Law School has drained out the adventure in my life. There is nothing like stepping off an airplane into a radically new, different locale. And, alas, that is no longer possible in the ever-increasing debt infested Law School atmosphere.

The last time I forayed outside the borders of the USA was in June, 2007, when I went to Peru. How I yearn to return to the enchanting world of South America. It started with a humid morning in Stony Brook, New York, from whence I began my short journey. As I stepped out of the airport in Lima, I was shocked at the difference in temperature. It was cold and the whole city was cloaked in fog. On the taxi ride from the airport to the hostel, I gazed out the window at the streets of Lima; at the chaotic traffic, at the steep cliffs facing the pacific ocean(check out the pictures to get a real sense of it).

Arriving at the hostel in the darkness of the evening, I dropped off my bags and went straight to the in-house bar for some beer and vodka tonics. I met a host of different people: British, Dutch, American, Peruvian, South African, and Canadian, to name a few. The first night was ok. I was still trying to settle in.

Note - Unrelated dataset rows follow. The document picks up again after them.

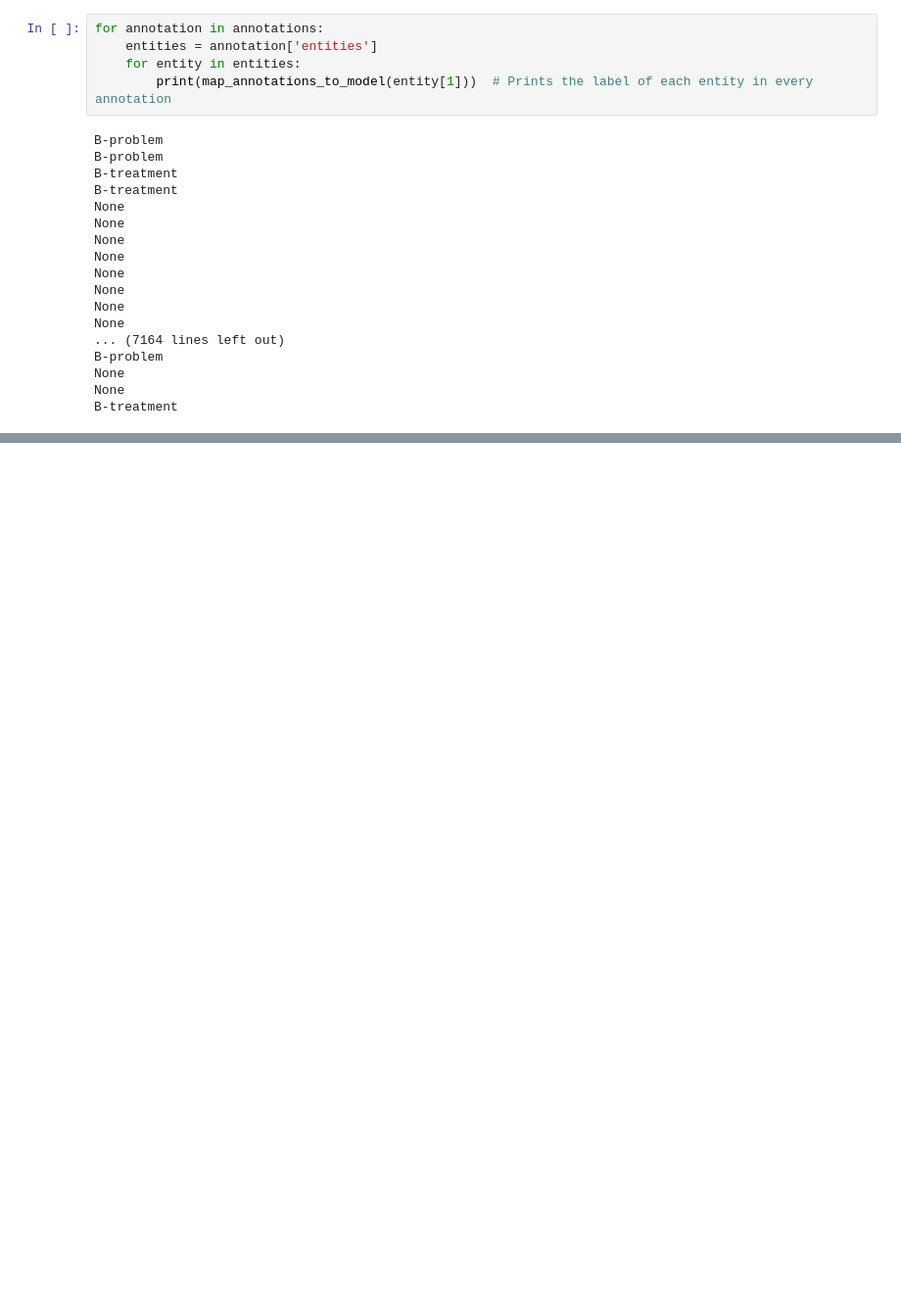
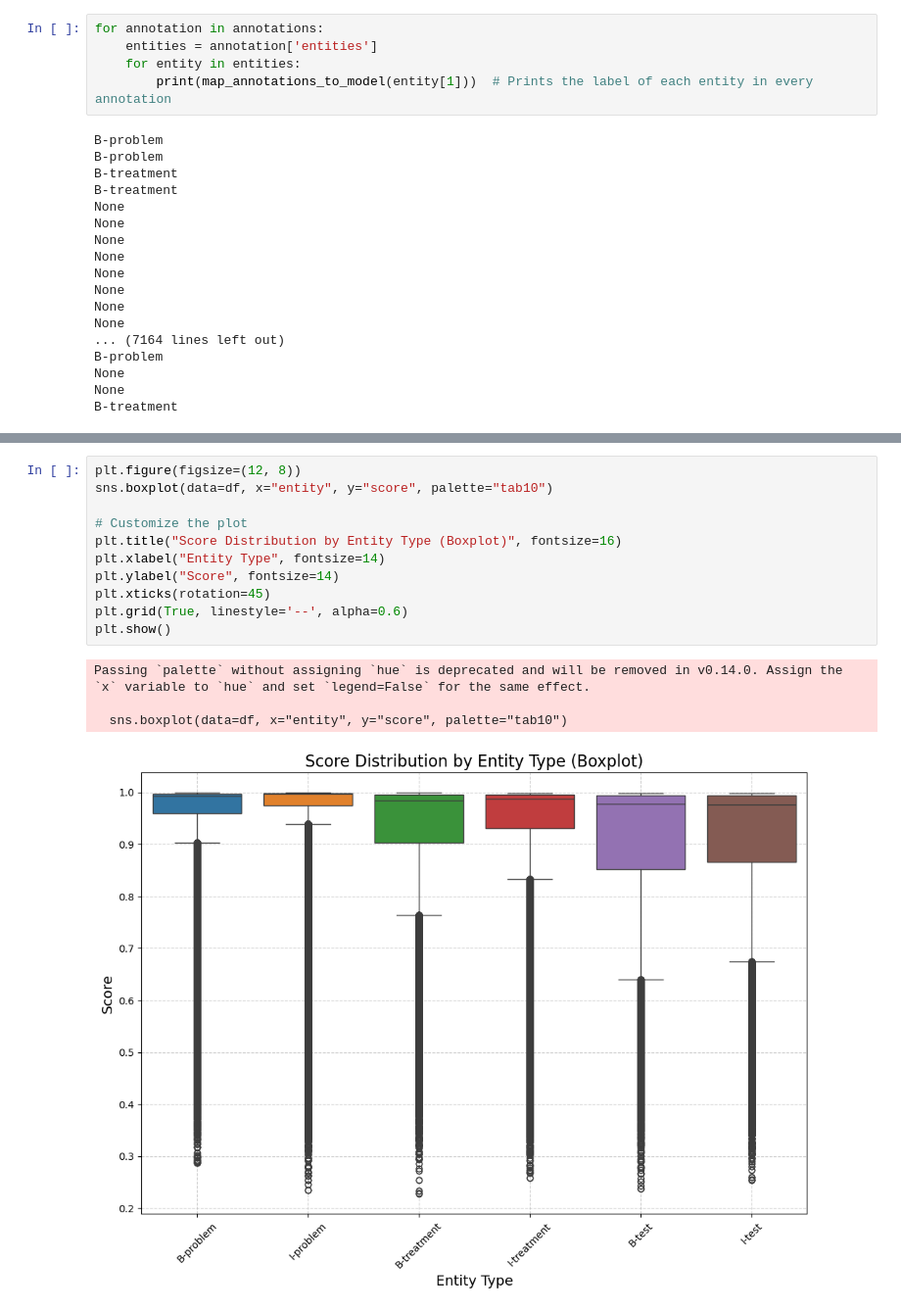
Before and after one commit to rmr284/NLP_project, a Jupyter notebook: task_3.ipynb, the cells around one changed output, grey strips where cells are left out. Shown at 98% size. Saved outputs shown, nothing was run; the diff lists cells and outputs as text; blank space fills up the shorter version.

```diff
--- a/task_3.ipynb
+++ b/task_3.ipynb
@@ -320,0 +439,16 @@ B-treatment
+# %%
+plt.figure(figsize=(12, 8))
+sns.boxplot(data=df, x="entity", y="score", palette="tab10")
+
+# Customize the plot
+plt.title("Score Distribution by Entity Type (Boxplot)", fontsize=16)
+plt.xlabel("Entity Type", fontsize=14)
+plt.ylabel("Score", fontsize=14)
+plt.xticks(rotation=45)
+plt.grid(True, linestyle='--', alpha=0.6)
+plt.show()
+# %% [output]
+Passing `palette` without assigning `hue` is deprecated and will be removed in v0.14.0. Assign the `x` variable to `hue` and set `legend=False` for the same effect.
+
+  sns.boxplot(data=df, x="entity", y="score", palette="tab10")
+[figure, added]
```
Also changed, not shown: parts of 8 cells of this notebook.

Groggy and hungover, the next morning I took a cab from the hostel to the city center, which was about 10 minutes away. The cab driver was amiable, and we chatted a bit about our own life stories. The Plaza Mayor(city center) was fairly average as far as plaza mayors go in Latin America. The usual Cathedral, Palace(president stays there) and other big, fancy buildings. Most striking were the two armored personal carriers, with heavy machine guns attached to the top, stationed in front of the palace. The day involved the usual tourist activities: checking off the lonely planet book’s list of things to do and see. For those of us that travel, one of the most rewarding aspects is not seeing specific landmarks–it is what you do between those landmarks, just taking it all in. After walking around the city center for several hours, I moseyed my way back to the Hostel and went out for another night of partying. The next day, I bought a 14-hour bus ticket to Arequipa, nicknamed the “white city” because many of the buildings are made of a white volcanic rock. Lima did not impress me too much. It was a giant, sprawling city with lots of traffic and less than perfect weather. Perhaps I did not give it enough of a chance to prove itself, but I looked forward to seeing what else Peru had to offer. From thereon, it never disappointed.

To be continued…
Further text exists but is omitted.